I haven't managed to play with fabric and thread very much in the last few weeks, but Christmas preparations in our house are well on track. The house has had its Christmas clean (the boring bit),the Christmas biscuits are made (that's more fun), and the Christmas tree and decorations are up (and that's the best bit by far!)
My first Christmas out of Australia was when I was 22. It was spent with my husband's parents and brothers in Denmark, and what a life changing experience that was! It wasn't only the ice and snow, but the food and the decorations were all so different. The Danish red and white flag lends itself so well to the Christmas theme, and hundreds of tiny Danish flags on strings decorate the Christmas trees. The other decorations were carefully crafted and many were hand embroidered. At least half a dozen different types of Christmas biscuits were made in each home, and served with hot spiced wine for supper, or with coffee at afternoon tea time. Back in Australia, we took our favourites from each of our Christmas traditions, and made Christmas a special family celebration. On Christmas Day, we have the cold meats - ham, roast pork and chicken, and salads that I grew up with. This year, instead of the cold prawns that we usually have, we'll do some extra spicy prawns on the barbecue for our new daughter-in-law who was born in the Philippines and just loves her chili hit! So a new tradition may be born.
For dessert, we have the Danish Ris a l'Amande - a cold vanilla-flavoured rice pudding mixed with whipped cream and chopped almonds, served with a hot cherry sauce, that is much better suited to the Australian heat than the heavy British-style Christmas Pudding that I had never really liked anyway. And instead of fruit cake, I make as many of the Danish Christmas biscuits as I can get done in the weeks before Christmas. This year, we've had a wonderfully cool lead up to Christmas, so I've done lots of baking. The tins are bursting with Brunkager, Pebernodder, Aeggeblommekager, Kanelstjerner and my version of Rutebiler.
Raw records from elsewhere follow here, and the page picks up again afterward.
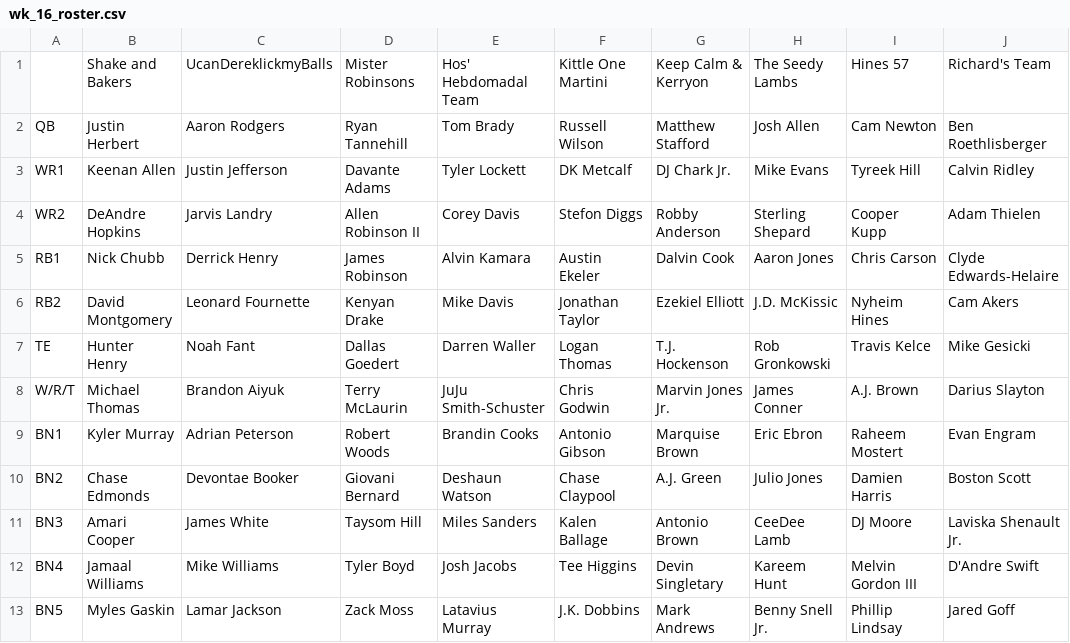
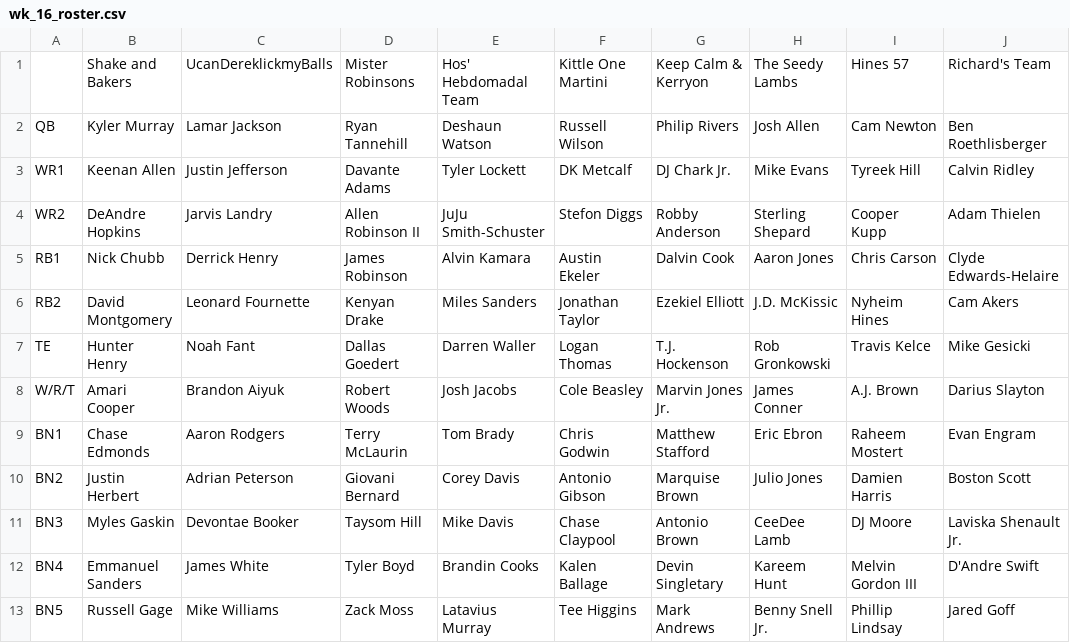
Before and after one commit to MBJR1986/yahoo_fantasy_api, a CSV file: Data Analysis/weekly_rosters/wk_16_roster.csv, drawn as a sheet; only a part is shown; the diff covers the shown part only; the diff names each change by its address in the sheet, - before the commit and + after, or states it on an @@ line.

```diff
--- a/Data Analysis/weekly_rosters/wk_16_roster.csv
+++ b/Data Analysis/weekly_rosters/wk_16_roster.csv
-B2: Justin Herbert
+B2: Kyler Murray
-C2: Aaron Rodgers
+C2: Lamar Jackson
-E2: Tom Brady
+E2: Deshaun Watson
-G2: Matthew Stafford
+G2: Philip Rivers
-E4: Corey Davis
+E4: JuJu Smith-Schuster
-E6: Mike Davis
+E6: Miles Sanders
-B8: Michael Thomas
+B8: Amari Cooper
-D8: Terry McLaurin
+D8: Robert Woods
-E8: JuJu Smith-Schuster
+E8: Josh Jacobs
-F8: Chris Godwin
+F8: Cole Beasley
-B9: Kyler Murray
+B9: Chase Edmonds
-C9: Adrian Peterson
+C9: Aaron Rodgers
-D9: Robert Woods
+D9: Terry McLaurin
-E9: Brandin Cooks
+E9: Tom Brady
-F9: Antonio Gibson
+F9: Chris Godwin
-G9: Marquise Brown
+G9: Matthew Stafford
-B10: Chase Edmonds
+B10: Justin Herbert
-C10: Devontae Booker
+C10: Adrian Peterson
-E10: Deshaun Watson
+E10: Corey Davis
-F10: Chase Claypool
+F10: Antonio Gibson
-G10: A.J. Green
+G10: Marquise Brown
-B11: Amari Cooper
+B11: Myles Gaskin
-C11: James White
+C11: Devontae Booker
-E11: Miles Sanders
+E11: Mike Davis
-F11: Kalen Ballage
+F11: Chase Claypool
-B12: Jamaal Williams
+B12: Emmanuel Sanders
-C12: Mike Williams
+C12: James White
-E12: Josh Jacobs
+E12: Brandin Cooks
-F12: Tee Higgins
+F12: Kalen Ballage
-B13: Myles Gaskin
+B13: Russell Gage
-C13: Lamar Jackson
+C13: Mike Williams
-F13: J.K. Dobbins
+F13: Tee Higgins
```
Also changed, not shown: 7 edited cells elsewhere in this file, Data Analysis/weekly_rosters/wk_14_roster.csv, Data Analysis/weekly_rosters/wk_15_roster.csv, 3 other files.
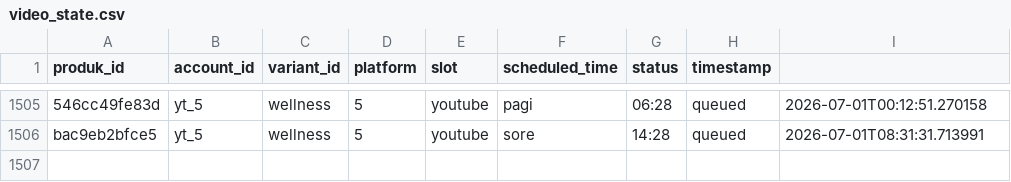
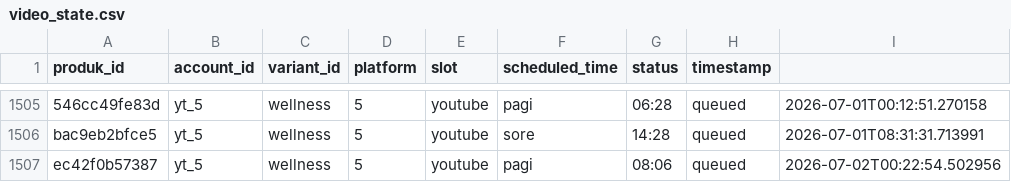
Before and after one commit to Woiiiiiiiii/naon-nya, a CSV file: engine/state/video_state.csv, drawn as a sheet; only a part is shown, gaps mark what is left out; the diff names each change by its address in the sheet, - before the commit and + after, or states it on an @@ line.

```diff
--- a/engine/state/video_state.csv
+++ b/engine/state/video_state.csv
+row 1507: ec42f0b57387 | yt_5 | wellness | 5 | youtube | pagi | 08:06 | queued | 2026-07-02T00:22:54.502956
```
Also changed, not shown: engine/data/produk.csv, 13 other files.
I love decorating the tree, because it's so full of memories. The little cross-stitched 'pillows' that my Mum made 30 years ago, using patterns from a Danish cross-stitch book that she'd found, still look as fresh as the day she gave them to me as a surprise. Then there's the tiny knitted angels that my mother-in-law made and posted from Denmark all those years ago, and the angels that I have embroidered. Of course, the strings of flags that we bought in Denmark add the finishing touch, and even though it's a plastic tree, because we can't get anything like the real thing here, and we can't light those candles, it still looks pretty special to us.